“A deal,” it said almost moaning in the ecstasy of the moment. “I’ll give you a deal, hadtherad.”
“Wizard,” I said proudly.
“Wizard, hadtherad,” the creature said in annoyance. “It’s the same kind of mortal just from different places.”
“Tell me what you want, vampire.”
The creature grunted in anger, it clearly didn’t like to be called that way.
“My point,” I said triumphantly.
“I have something you want,” it offered. “And I am willing to give it to you so long as you help me deal with a job.”
“Help you with a job?” I know that job wasn’t just going to be serving coffee or calculating taxes. A job probably had to do with the ongoing vampiric war between the two parallel leeches. There was no way I’d get myself involved in it. Not even if it had something to offer me in exchange. Nothing it could give was worth the trouble.
“Information on the whereabouts of your nephew.”
Nothing except for that. I tried to keep my face from showing surprise but Uderach must have seen something on me, maybe a shift in posture or a twitch of the mouth, eyebrow, or head, because the dimples on its face turned red -- a sign of excitement.

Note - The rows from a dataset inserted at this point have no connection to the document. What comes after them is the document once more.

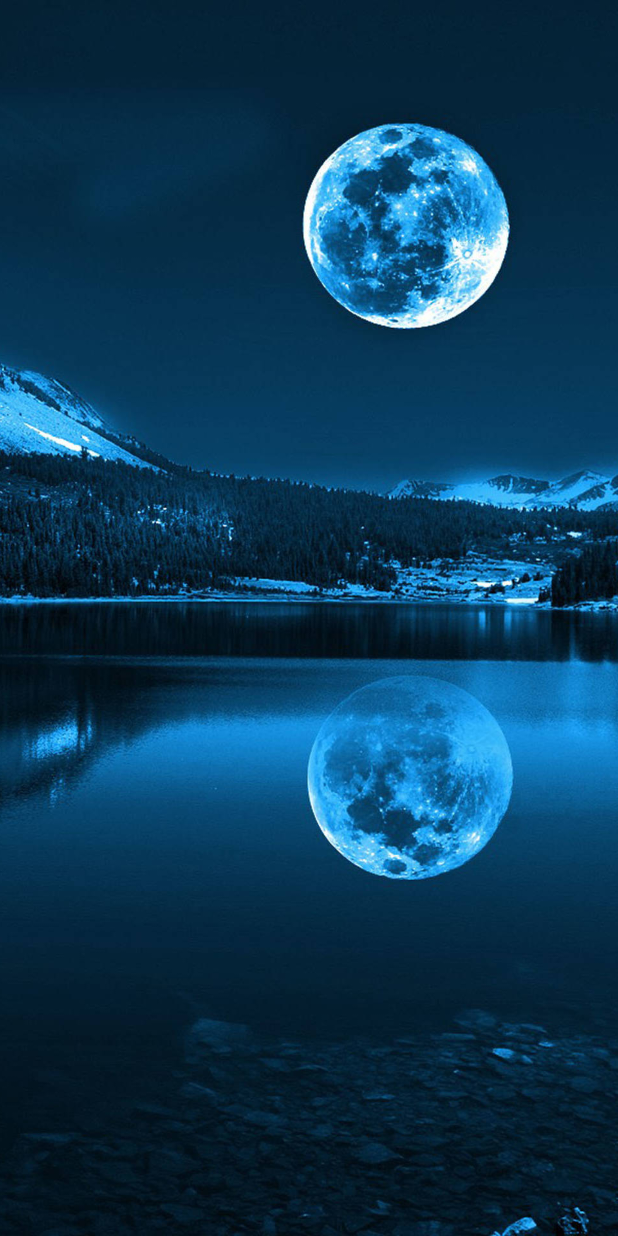
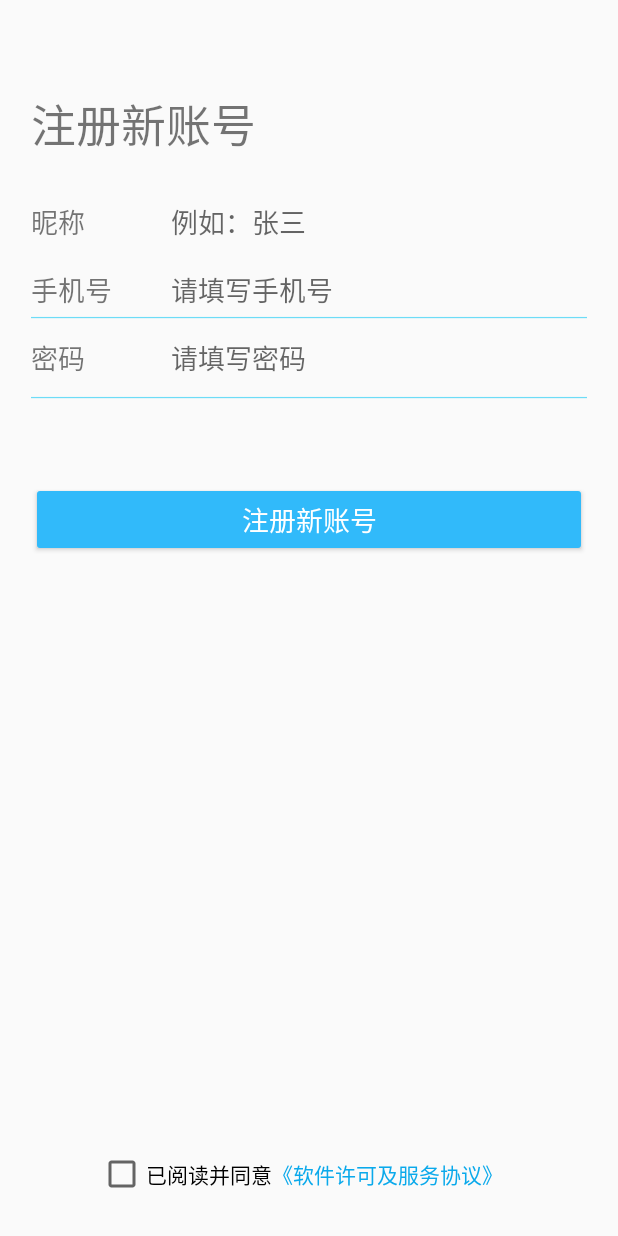
Before and after one commit to shunyuyu/shunyu, an Android app: the first screen one second after launch (LaunchPage before the commit, RegisterActivity after it), on a phone screen of 412 x 824 dp. Run offline under Robolectric (Android 15) with nearby library versions, the phone set to English and light mode, and no system bars.

Commit message:
注册页面Register的页面布局

```diff
--- a/app/src/main/AndroidManifest.xml
+++ b/app/src/main/AndroidManifest.xml
@@ -10,13 +10,16 @@
         android:supportsRtl="true"
         android:theme="@style/Theme.AppCompat.DayNight.NoActionBar">
         <activity android:name=".LaunchPage">
+
+        </activity>
+        <activity android:name=".LoginActivity"></activity>
+        <activity android:name=".RegisterActivity">
             <intent-filter>
                 <action android:name="android.intent.action.MAIN" />
 
                 <category android:name="android.intent.category.LAUNCHER" />
             </intent-filter>
         </activity>
-        <activity android:name=".LoginActivity"></activity>
     </application>
 
 </manifest>
--- a/app/src/main/res/layout/activity_register.xml
+++ b/app/src/main/res/layout/activity_register.xml
@@ -7,180 +7,188 @@
     tools:context=".RegisterActivity">
 
     <androidx.constraintlayout.widget.Guideline
-        android:id="@+id/guideline10"
+        android:id="@+id/guideline5"
         android:layout_width="wrap_content"
         android:layout_height="wrap_content"
         android:orientation="vertical"
-        app:layout_constraintGuide_percent="0.1" />
+        app:layout_constraintGuide_percent="0.05" />
 
     <androidx.constraintlayout.widget.Guideline
         android:id="@+id/guideline11"
         android:layout_width="wrap_content"
         android:layout_height="wrap_content"
         android:orientation="vertical"
-        app:layout_constraintGuide_percent="0.9" />
+        app:layout_constraintGuide_percent="0.95" />
 
     <androidx.constraintlayout.widget.Guideline
         android:id="@+id/guideline12"
         android:layout_width="wrap_content"
         android:layout_height="wrap_content"
         android:orientation="horizontal"
-        app:layout_constraintGuide_percent="0.05" />
+        app:layout_constraintGuide_percent="0.1" />
+
+    <TextView
+        android:id="@+id/textView2"
+        android:layout_width="wrap_content"
+        android:layout_height="wrap_content"
+        android:text="@string/registered"
+        android:textSize="30sp"
+        app:layout_constraintBottom_toTopOf="@+id/guideline12"
+        app:layout_constraintStart_toStartOf="@+id/guideline5"
+        app:layout_constraintTop_toTopOf="@+id/guideline12" />
+
+    <TextView
+        android:id="@+id/textView3"
+        android:layout_width="wrap_content"
+        android:layout_height="45dp"
+        android:gravity="center"
+        android:text="@string/NickName"
+        android:textSize="18sp"
+        app:layout_constraintBottom_toTopOf="@+id/guideline13"
+        app:layout_constraintStart_toStartOf="@+id/guideline5"
+        app:layout_constraintTop_toTopOf="@+id/guideline13" />
+
+    <TextView
+        android:id="@+id/textView4"
+        android:layout_width="wrap_content"
+        android:layout_height="45dp"
+        android:gravity="center"
+        android:text="@string/text_phone"
+        android:textSize="18sp"
+        app:layout_constraintStart_toStartOf="@+id/guideline5"
+        app:layout_constraintTop_toBottomOf="@+id/textView3" />
+
+    <EditText
+        android:id="@+id/editTextTextPassword"
+        android:layout_width="220dp"
+        android:layout_height="45dp"
+        android:autofillHints=""
+        android:background="@null"
+        android:ems="10"
+        android:hint="@string/fill_pwd"
+        android:inputType="textPassword"
+        app:layout_constraintEnd_toStartOf="@+id/guideline11"
+        app:layout_constraintStart_toEndOf="@+id/textView5"
+        app:layout_constraintTop_toBottomOf="@+id/editTextPhone" />
+
+    <TextView
+        android:id="@+id/textView5"
+        android:layout_width="wrap_content"
+        android:layout_height="45dp"
+        android:gravity="center"
+        android:text="@string/pwd"
+        android:textSize="18sp"
+        app:layout_constraintStart_toStartOf="@+id/guideline5"
+        app:layout_constraintTop_toBottomOf="@+id/textView4" />
 
     <androidx.constraintlayout.widget.Guideline
         android:id="@+id/guideline13"
         android:layout_width="wrap_content"
         android:layout_height="wrap_content"
         android:orientation="horizontal"
+        app:layout_constraintGuide_percent="0.18" />
+
+    <TextView
+        android:id="@+id/textView6"
+        android:layout_width="220dp"
+        android:layout_height="45dp"
+        android:gravity="center|fill_horizontal"
+        android:hint="@string/Example"
+        android:textSize="18sp"
+        app:layout_constraintBottom_toTopOf="@+id/guideline13"
+        app:layout_constraintEnd_toStartOf="@+id/guideline11"
+        app:layout_constraintStart_toEndOf="@+id/textView3"
+        app:layout_constraintTop_toTopOf="@+id/guideline13" />
+
+    <EditText
+        android:id="@+id/editTextPhone"
+        android:layout_width="220dp"
+        android:layout_height="45dp"
+        android:autofillHints=""
+        android:background="@null"
+        android:ems="10"
+        android:hint="@string/fill_phone"
+        android:inputType="phone"
+        android:maxLength="11"
+        app:layout_constraintEnd_toStartOf="@+id/guideline11"
+        app:layout_constraintHorizontal_bias="0.406"
+        app:layout_constraintStart_toEndOf="@+id/textView4"
+        app:layout_constraintTop_toBottomOf="@+id/textView6" />
+
+    <ImageView
+        android:id="@+id/imageView2"
+        android:layout_width="0dp"
+        android:layout_height="wrap_content"
+        android:contentDescription="@string/xian"
+        app:layout_constraintBottom_toTopOf="@+id/editTextTextPassword"
+        app:layout_constraintEnd_toStartOf="@+id/guideline11"
+        app:layout_constraintStart_toStartOf="@+id/guideline5"
+        app:srcCompat="@drawable/xian" />
+
+    <ImageView
+        android:id="@+id/imageView5"
+        android:layout_width="0dp"
+        android:layout_height="wrap_content"
+        android:contentDescription="@string/xian"
+        app:layout_constraintEnd_toStartOf="@+id/guideline11"
+        app:layout_constraintStart_toStartOf="@+id/guideline5"
+        app:layout_constraintTop_toBottomOf="@+id/editTextTextPassword"
+        app:srcCompat="@drawable/xian" />
+
+    <androidx.constraintlayout.widget.Guideline
+        android:id="@+id/guideline14"
+        android:layout_width="wrap_content"
+        android:layout_height="wrap_content"
+        android:orientation="horizontal"
+        app:layout_constraintGuide_percent="0.42" />
+
+    <Button
+        android:id="@+id/button_login2"
+        android:layout_width="0dp"
+        android:layout_height="50dp"
+        android:backgroundTint="#31BAFA"
+        android:text="@string/registered"
+        android:textColor="#FFFFFF"
+        android:textSize="18sp"
+        app:layout_constraintBottom_toTopOf="@+id/guideline14"
+        app:layout_constraintEnd_toStartOf="@+id/guideline11"
+        app:layout_constraintStart_toStartOf="@+id/guideline5"
+        app:layout_constraintTop_toTopOf="@+id/guideline14" />
+
+    <androidx.constraintlayout.widget.Guideline
+        android:id="@+id/guideline15"
+        android:layout_width="wrap_content"
+        android:layout_height="wrap_content"
+        android:orientation="horizontal"
         app:layout_constraintGuide_percent="0.95" />
 
-    <ScrollView
-        android:layout_width="0dp"
-        android:layout_height="0dp"
-        android:scrollbars="none"
-        app:layout_constraintBottom_toTopOf="@+id/guideline13"
-        app:layout_constraintEnd_toStartOf="@+id/guideline11"
-        app:layout_constraintStart_toStartOf="@+id/guideline10"
-        app:layout_constraintTop_toTopOf="@+id/guideline12">
-
-        <LinearLayout
-            android:layout_width="match_parent"
-            android:layout_height="wrap_content"
-            android:orientation="vertical">
-
-            <ImageView
-                android:id="@+id/imageView3"
-                android:layout_width="match_parent"
-                android:layout_height="wrap_content"
-                android:layout_marginBottom="20dp"
-                android:layout_weight="1"
-                android:contentDescription="@string/tp"
-                app:srcCompat="@drawable/ic_register" />
-
-            <EditText
-                android:id="@+id/edit_name"
-                android:layout_width="match_parent"
-                android:layout_height="wrap_content"
-                android:layout_marginBottom="20dp"
-                android:layout_weight="1"
-                android:drawableStart="@drawable/username"
-                android:drawablePadding="15dp"
-                android:ems="10"
-                android:hint="@string/NickName"
-                android:importantForAutofill="no"
-                android:inputType="textPersonName"
-                android:maxLength="15" />
-
-            <LinearLayout
-                android:layout_width="match_parent"
-                android:layout_height="wrap_content"
-                android:layout_marginBottom="20dp"
-                android:layout_weight="1"
-                android:orientation="horizontal">
-
-                <ImageView
-                    android:id="@+id/imageView4"
-                    android:layout_width="wrap_content"
-                    android:layout_height="match_parent"
-                    android:contentDescription="@string/tp"
-                    android:paddingStart="3dp"
-                    android:paddingEnd="12dp"
-                    app:srcCompat="@drawable/sex" />
-
-                <RadioGroup
-                    android:id="@+id/radio_group_sex"
-                    android:layout_width="match_parent"
-                    android:layout_height="match_parent"
-                    android:orientation="horizontal">
-
-                    <RadioButton
-                        android:id="@+id/radio_man"
-                        android:layout_width="wrap_content"
-                        android:layout_height="match_parent"
-                        android:text="@string/Male" />
-
-                    <RadioButton
-                        android:id="@+id/radio_women"
-                        android:layout_width="wrap_content"
-                        android:layout_height="match_parent"
-                        android:text="@string/Female" />
-                </RadioGroup>
-            </LinearLayout>
-
-            <EditText
-                android:id="@+id/pwd"
-                android:layout_width="match_parent"
-                android:layout_height="wrap_content"
-                android:layout_marginBottom="20dp"
-                android:layout_weight="1"
-                android:drawableStart="@drawable/password"
-                android:drawablePadding="15dp"
-                android:ems="10"
-                android:hint="@string/pwd"
-                android:importantForAutofill="no"
-                android:inputType="textPassword"
-                android:maxLength="6" />
-
-            <EditText
-                android:id="@+id/pwd_ok"
-                android:layout_width="match_parent"
-                android:layout_height="wrap_content"
-                android:layout_marginBottom="20dp"
-                android:layout_weight="1"
-                android:drawableStart="@drawable/ok_password"
-                android:drawablePadding="15dp"
-                android:ems="10"
-                android:hint="@string/pwd_ok"
-                android:importantForAutofill="no"
-                android:inputType="textPassword"
-                android:maxLength="6" />
-
-            <EditText
-                android:id="@+id/edit_phone"
-                android:layout_width="match_parent"
-                android:layout_height="wrap_content"
-                android:layout_marginBottom="20dp"
-                android:layout_weight="1"
-                android:drawableStart="@drawable/phone"
-                android:drawablePadding="15dp"
-                android:ems="10"
-                android:hint="@string/text_phone"
-                android:importantForAutofill="no"
-                android:inputType="phone"
-                android:maxLength="11" />
-
-            <LinearLayout
-                android:layout_width="match_parent"
-                android:layout_height="match_parent"
-                android:layout_weight="1"
-                android:orientation="horizontal">
-
     <CheckBox
-                    android:id="@+id/check_protocol"
+        android:id="@+id/checkBox"
         android:layout_width="wrap_content"
         android:layout_height="wrap_content"
-                    android:layout_marginBottom="20dp"
-                    android:text="@string/Agree" />
+        android:text="@string/Agree"
+        app:layout_constraintBottom_toTopOf="@+id/guideline15"
+        app:layout_constraintEnd_toStartOf="@+id/guideline16"
+        app:layout_constraintHorizontal_bias="1.0"
+        app:layout_constraintStart_toStartOf="@+id/guideline5"
+        app:layout_constraintTop_toTopOf="@+id/guideline15" />
+
+    <androidx.constraintlayout.widget.Guideline
+        android:id="@+id/guideline16"
+        android:layout_width="wrap_content"
+        android:layout_height="wrap_content"
+        android:orientation="vertical"
+        app:layout_constraintGuide_percent="0.44" />
 
     <TextView
-                    android:id="@+id/textView"
+        android:id="@+id/textView7"
         android:layout_width="wrap_content"
         android:layout_height="wrap_content"
         android:text="@string/Agreement"
-                    android:textColor="#1066EA"
-                    android:textSize="14sp" />
-            </LinearLayout>
-
-            <Button
-                android:id="@+id/button_register"
-                android:layout_width="match_parent"
-                android:layout_height="wrap_content"
-                android:layout_marginBottom="20dp"
-                android:layout_weight="1"
-                android:backgroundTint="#2196F3"
-                android:text="@string/zhuce" />
-
-        </LinearLayout>
-    </ScrollView>
-
+        android:textColor="#0AA9EB"
+        app:layout_constraintBottom_toTopOf="@+id/guideline15"
+        app:layout_constraintEnd_toStartOf="@+id/guideline11"
+        app:layout_constraintHorizontal_bias="0.0"
+        app:layout_constraintStart_toStartOf="@+id/guideline16"
+        app:layout_constraintTop_toTopOf="@+id/guideline15" />
 </androidx.constraintlayout.widget.ConstraintLayout>
--- a/app/src/main/res/values/strings.xml
+++ b/app/src/main/res/values/strings.xml
@@ -18,4 +18,5 @@
     <string name="pwd_ok">确认密码</string>
     <string name="Agree">已阅读并同意</string>
     <string name="Agreement">《软件许可及服务协议》</string>
+    <string name="Example">例如：张三</string>
 </resources>
```
Also changed, not shown: app/src/main/res/drawable/msg.png (deleted), app/src/main/res/drawable/ok_password.png (deleted), app/src/main/res/drawable/password.png (deleted), app/src/main/res/drawable/phone.png (deleted), app/src/main/res/drawable/sex.png (deleted), app/src/main/res/drawable/username.png (deleted). Lines whose indentation alone changed are shown as unchanged.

How had it known about my nephew and my amateur investigation?
The first rule of negotiations is not to show your opponent that they hold a better hand than yours, and the second one is to have confidence, or fake it if you had to. Uderach had something I’d wanted for a couple of months when my sister had told me her son had disappeared. I’d used my magic to find it but nothing came up, and I’m not a private investigator to be able to gather information or figure out what could have happened to him. I have a simple job as a ship mechanic. I had to make it uncomfortable, make it think that choosing out of this position was as beneficial to it as striking a deal with me.
“Information on him? And how about I get that information myself?” I prepared magical energies inside me, I wasn’t thinking of using any spells, but I knew some vampires were sensitive to magical energies in some ways. Maybe it gives them chills, but they do sometimes react to a certain level of magical atmospheric distortion.
Its eyes moved to my thorax, between my chest and my belly, somewhere around where the stomach should be. Its gleaming face turned serious and then moved its sight to my face and said: “it won’t end well for either of us. You know this just as well as I do.”
“Would you like to bet on it?” I forced more energies inside me, the magical density was growing higher every second. I knew it was getting uncomfortable, the more time we talked the more power I’d gather and the stronger my magic will be. In only a few seconds I could pulverize it where it stood in a matter of a whisper.
I’m not a strong magic caster, my flexibility in the arts is not as high as I would like, but just enough for others to feel uncomfortable. If I had more flexibility I’d probably be a force to reckon with. At the very least my magic capabilities are more brawn than brain. If all I can do is throw fireballs, I won’t be throwing golf-sized one, not even bowling balls. I know very well I can dish out child-sized, blue-hot, living fire. And with the power I’ve gathered, my spell should generate some as big as myself.
“Hear me out, wizard,” it said forcing himself to speak the words. “I swear on my family name I’ll abide by the deal. I swear that I have information useful to you. But I won’t share anything unless you give me assistance.”
“Then spit it, torviela,” I answered back.
“Be my champion, Wizard Avarez.”
Surprise after surprise, this time I couldn’t hide it behind a poker face. My magical energies dissipated and the disgusting creature of the night smiled and gave out a heartfelt belly laugh.
“What?” I asked still confused.
Interrupting its laughter, it answered back. “And with this, I’ve won a bet.”